◆ ACTIVITY:
Find each line of the material below in which the word "value" occurs, and return it.
# # #
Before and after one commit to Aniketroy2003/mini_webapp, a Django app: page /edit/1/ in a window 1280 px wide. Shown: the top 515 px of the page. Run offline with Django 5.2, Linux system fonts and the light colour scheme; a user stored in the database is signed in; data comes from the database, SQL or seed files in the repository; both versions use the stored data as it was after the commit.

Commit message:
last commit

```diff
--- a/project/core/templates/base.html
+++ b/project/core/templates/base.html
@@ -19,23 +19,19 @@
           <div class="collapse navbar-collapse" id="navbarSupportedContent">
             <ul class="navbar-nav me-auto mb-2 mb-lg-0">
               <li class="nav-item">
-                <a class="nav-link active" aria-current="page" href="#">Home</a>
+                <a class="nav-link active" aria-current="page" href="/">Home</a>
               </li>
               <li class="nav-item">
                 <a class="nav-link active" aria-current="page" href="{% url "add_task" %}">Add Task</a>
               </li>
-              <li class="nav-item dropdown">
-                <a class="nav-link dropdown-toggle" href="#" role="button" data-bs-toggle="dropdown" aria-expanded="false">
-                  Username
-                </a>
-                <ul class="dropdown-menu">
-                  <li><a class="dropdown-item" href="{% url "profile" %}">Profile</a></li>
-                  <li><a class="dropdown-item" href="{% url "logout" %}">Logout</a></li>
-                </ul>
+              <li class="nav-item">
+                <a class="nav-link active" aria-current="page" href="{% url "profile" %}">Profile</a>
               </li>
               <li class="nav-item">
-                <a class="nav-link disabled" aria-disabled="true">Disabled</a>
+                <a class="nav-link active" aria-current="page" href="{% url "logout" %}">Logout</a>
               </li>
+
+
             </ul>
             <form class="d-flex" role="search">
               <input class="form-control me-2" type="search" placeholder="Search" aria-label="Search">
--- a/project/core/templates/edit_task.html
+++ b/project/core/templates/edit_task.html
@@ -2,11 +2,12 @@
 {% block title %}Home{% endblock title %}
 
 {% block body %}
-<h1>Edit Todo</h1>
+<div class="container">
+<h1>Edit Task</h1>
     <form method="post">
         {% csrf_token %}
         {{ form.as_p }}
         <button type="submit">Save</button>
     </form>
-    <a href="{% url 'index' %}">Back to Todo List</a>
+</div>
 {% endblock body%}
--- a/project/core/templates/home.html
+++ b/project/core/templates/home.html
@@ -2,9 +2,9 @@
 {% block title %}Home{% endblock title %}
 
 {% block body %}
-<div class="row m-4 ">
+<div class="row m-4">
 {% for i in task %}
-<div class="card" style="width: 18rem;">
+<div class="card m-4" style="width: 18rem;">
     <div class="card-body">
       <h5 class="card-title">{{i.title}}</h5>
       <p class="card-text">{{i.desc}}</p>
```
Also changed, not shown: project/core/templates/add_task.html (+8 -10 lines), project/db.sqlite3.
# # #
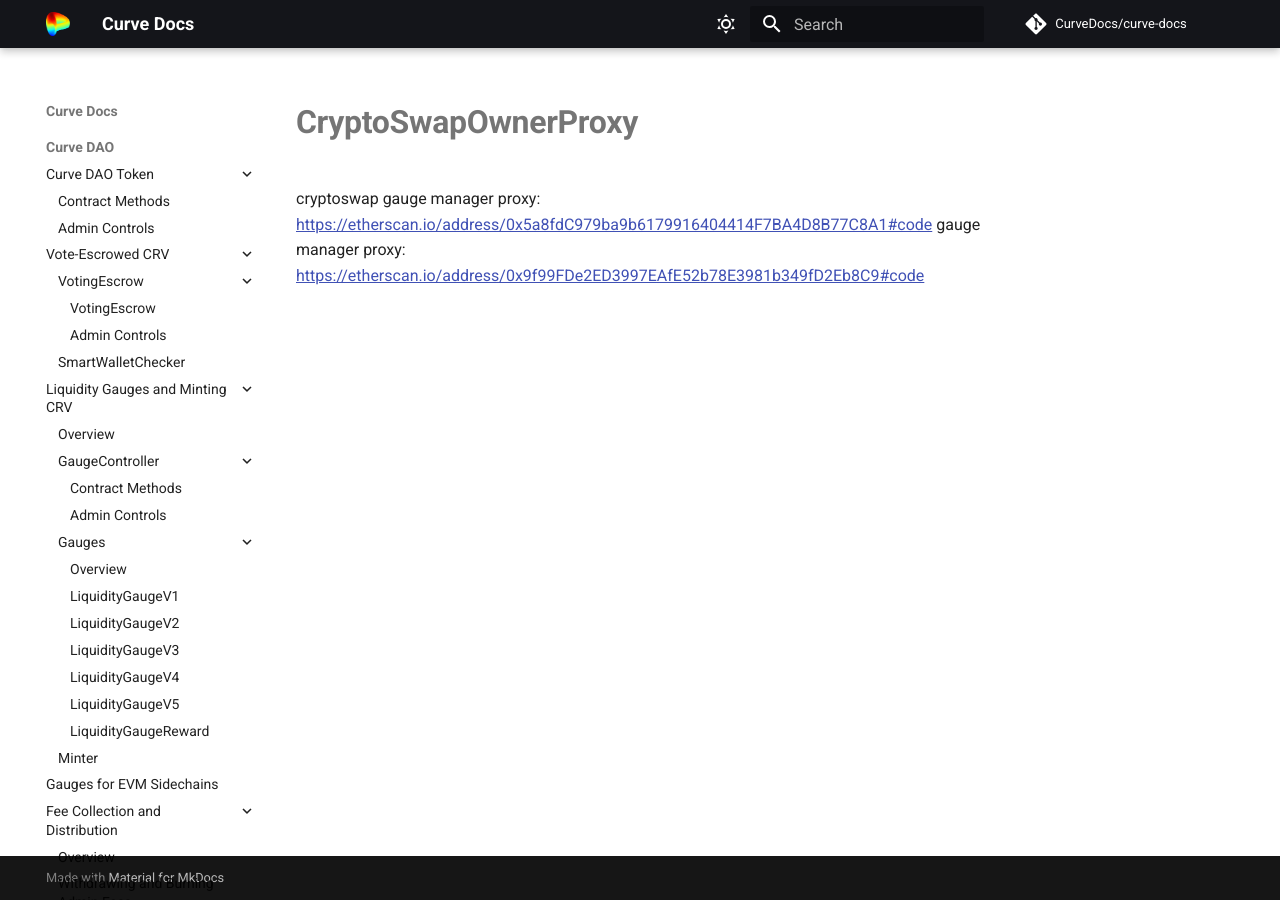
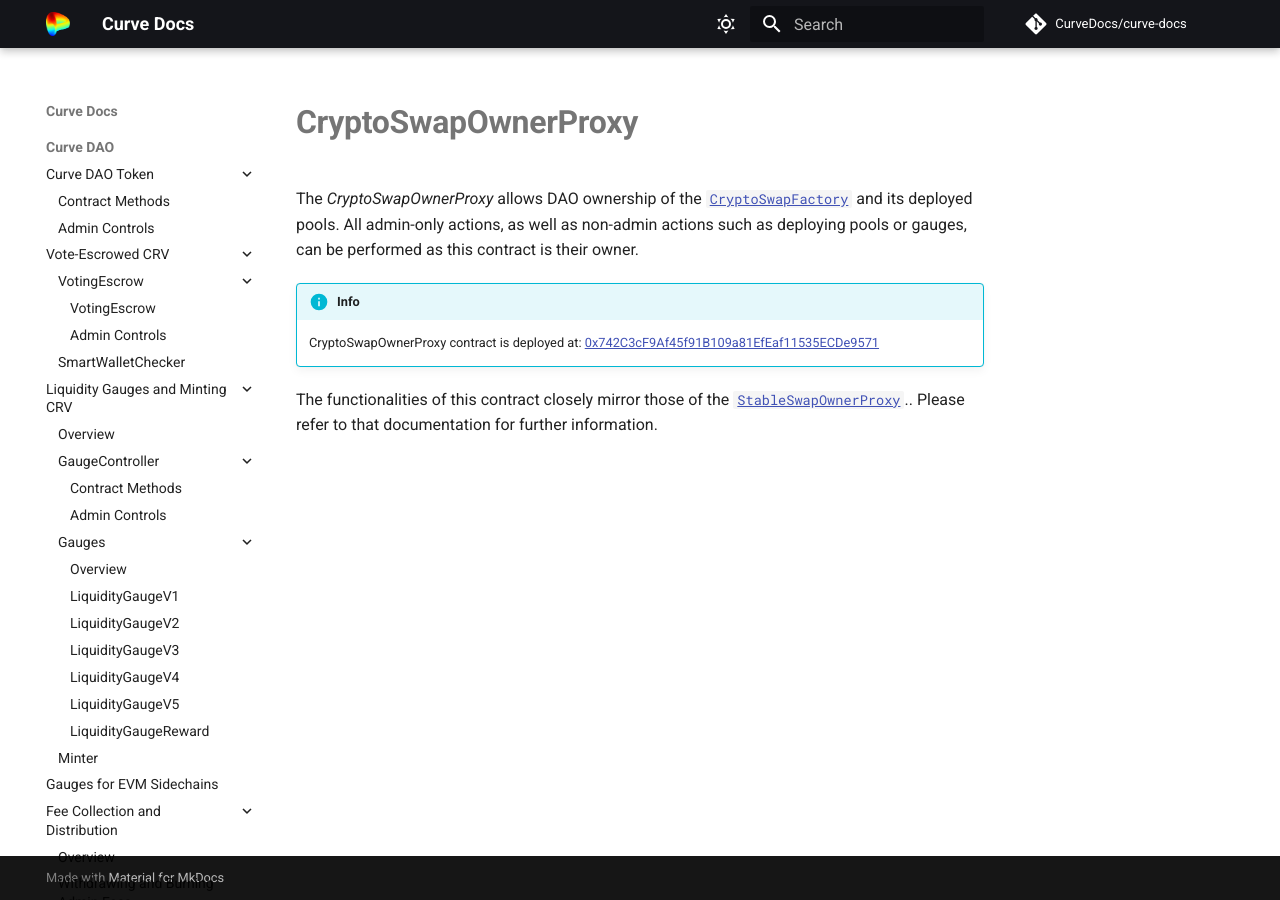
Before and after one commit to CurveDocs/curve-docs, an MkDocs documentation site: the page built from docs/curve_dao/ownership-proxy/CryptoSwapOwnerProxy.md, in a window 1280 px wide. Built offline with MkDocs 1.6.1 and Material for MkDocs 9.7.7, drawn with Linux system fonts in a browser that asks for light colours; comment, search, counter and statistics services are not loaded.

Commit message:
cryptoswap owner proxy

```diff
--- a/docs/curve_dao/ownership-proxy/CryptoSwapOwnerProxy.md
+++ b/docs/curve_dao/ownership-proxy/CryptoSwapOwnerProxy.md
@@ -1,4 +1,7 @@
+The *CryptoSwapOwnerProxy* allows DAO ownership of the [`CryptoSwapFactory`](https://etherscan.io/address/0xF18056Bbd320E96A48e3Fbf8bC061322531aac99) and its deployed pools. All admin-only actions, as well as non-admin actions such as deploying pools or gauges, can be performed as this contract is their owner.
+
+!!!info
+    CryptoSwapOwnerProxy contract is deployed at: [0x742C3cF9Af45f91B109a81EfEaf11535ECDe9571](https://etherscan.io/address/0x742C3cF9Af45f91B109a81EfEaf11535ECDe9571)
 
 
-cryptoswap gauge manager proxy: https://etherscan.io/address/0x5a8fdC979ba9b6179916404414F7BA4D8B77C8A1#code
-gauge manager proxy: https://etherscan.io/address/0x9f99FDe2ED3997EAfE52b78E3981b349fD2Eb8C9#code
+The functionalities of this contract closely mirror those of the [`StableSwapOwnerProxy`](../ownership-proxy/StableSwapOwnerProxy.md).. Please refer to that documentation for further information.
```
# # #
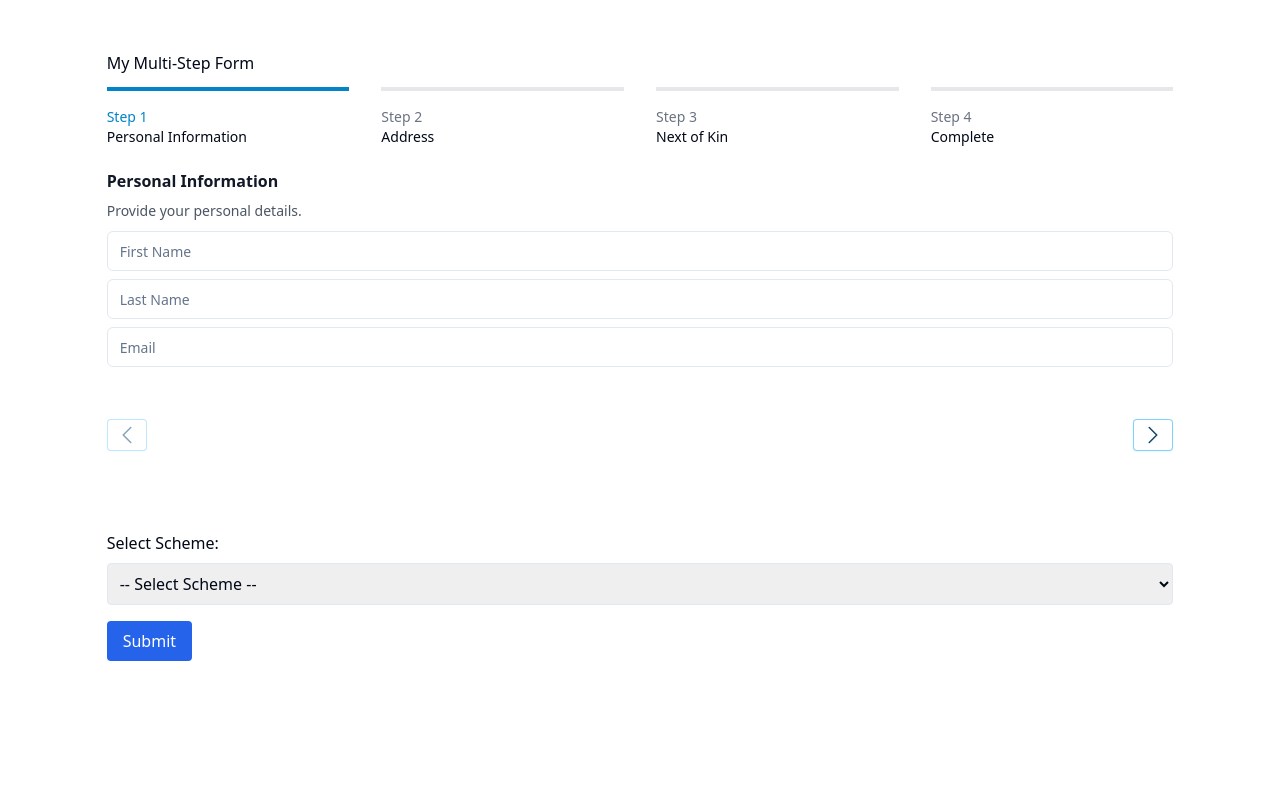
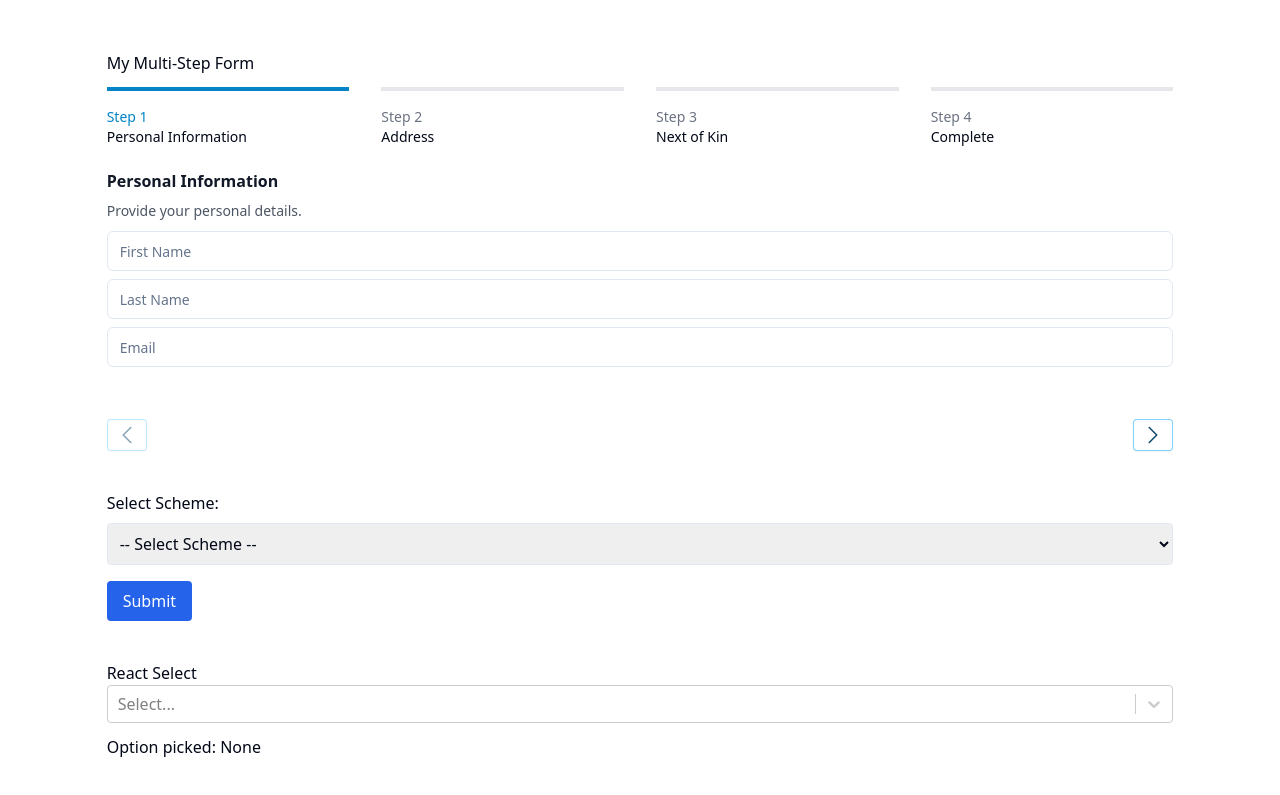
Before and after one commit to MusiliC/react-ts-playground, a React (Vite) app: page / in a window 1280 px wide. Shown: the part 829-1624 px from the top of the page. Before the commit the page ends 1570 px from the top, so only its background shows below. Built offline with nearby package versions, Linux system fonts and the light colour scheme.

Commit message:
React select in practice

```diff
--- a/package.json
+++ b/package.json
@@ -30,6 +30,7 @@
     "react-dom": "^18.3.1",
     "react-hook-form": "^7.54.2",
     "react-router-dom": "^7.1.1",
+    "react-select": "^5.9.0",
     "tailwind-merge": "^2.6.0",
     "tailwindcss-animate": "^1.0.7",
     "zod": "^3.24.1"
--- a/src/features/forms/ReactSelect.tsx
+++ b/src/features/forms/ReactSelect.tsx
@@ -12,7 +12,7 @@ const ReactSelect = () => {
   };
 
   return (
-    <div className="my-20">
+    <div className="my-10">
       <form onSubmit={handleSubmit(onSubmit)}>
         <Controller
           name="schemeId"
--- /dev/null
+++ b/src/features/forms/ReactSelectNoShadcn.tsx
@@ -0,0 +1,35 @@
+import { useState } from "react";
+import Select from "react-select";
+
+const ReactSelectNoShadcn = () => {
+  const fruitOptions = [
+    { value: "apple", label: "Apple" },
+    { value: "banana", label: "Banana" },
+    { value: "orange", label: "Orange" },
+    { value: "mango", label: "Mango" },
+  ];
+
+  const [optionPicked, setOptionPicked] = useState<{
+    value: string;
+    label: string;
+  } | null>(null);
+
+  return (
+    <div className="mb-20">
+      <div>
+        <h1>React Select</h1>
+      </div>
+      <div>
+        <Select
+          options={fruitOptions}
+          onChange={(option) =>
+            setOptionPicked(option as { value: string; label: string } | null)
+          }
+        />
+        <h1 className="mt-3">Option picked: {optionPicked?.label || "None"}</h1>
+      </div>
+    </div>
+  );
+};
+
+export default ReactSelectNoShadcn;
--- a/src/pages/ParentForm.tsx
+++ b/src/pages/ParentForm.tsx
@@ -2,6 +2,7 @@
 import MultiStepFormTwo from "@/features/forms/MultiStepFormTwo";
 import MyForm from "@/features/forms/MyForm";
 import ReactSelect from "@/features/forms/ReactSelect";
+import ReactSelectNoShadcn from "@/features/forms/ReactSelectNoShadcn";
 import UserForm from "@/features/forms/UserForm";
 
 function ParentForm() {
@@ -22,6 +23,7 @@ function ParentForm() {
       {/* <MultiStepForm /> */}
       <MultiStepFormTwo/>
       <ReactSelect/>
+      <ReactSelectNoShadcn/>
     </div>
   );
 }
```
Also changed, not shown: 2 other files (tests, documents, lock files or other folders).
# # #
◆ REPLY TO THE EXERCISE:
+    { value: "apple", label: "Apple" },
+    { value: "banana", label: "Banana" },
+    { value: "orange", label: "Orange" },
+    { value: "mango", label: "Mango" },
+    value: string;
+            setOptionPicked(option as { value: string; label: string } | null)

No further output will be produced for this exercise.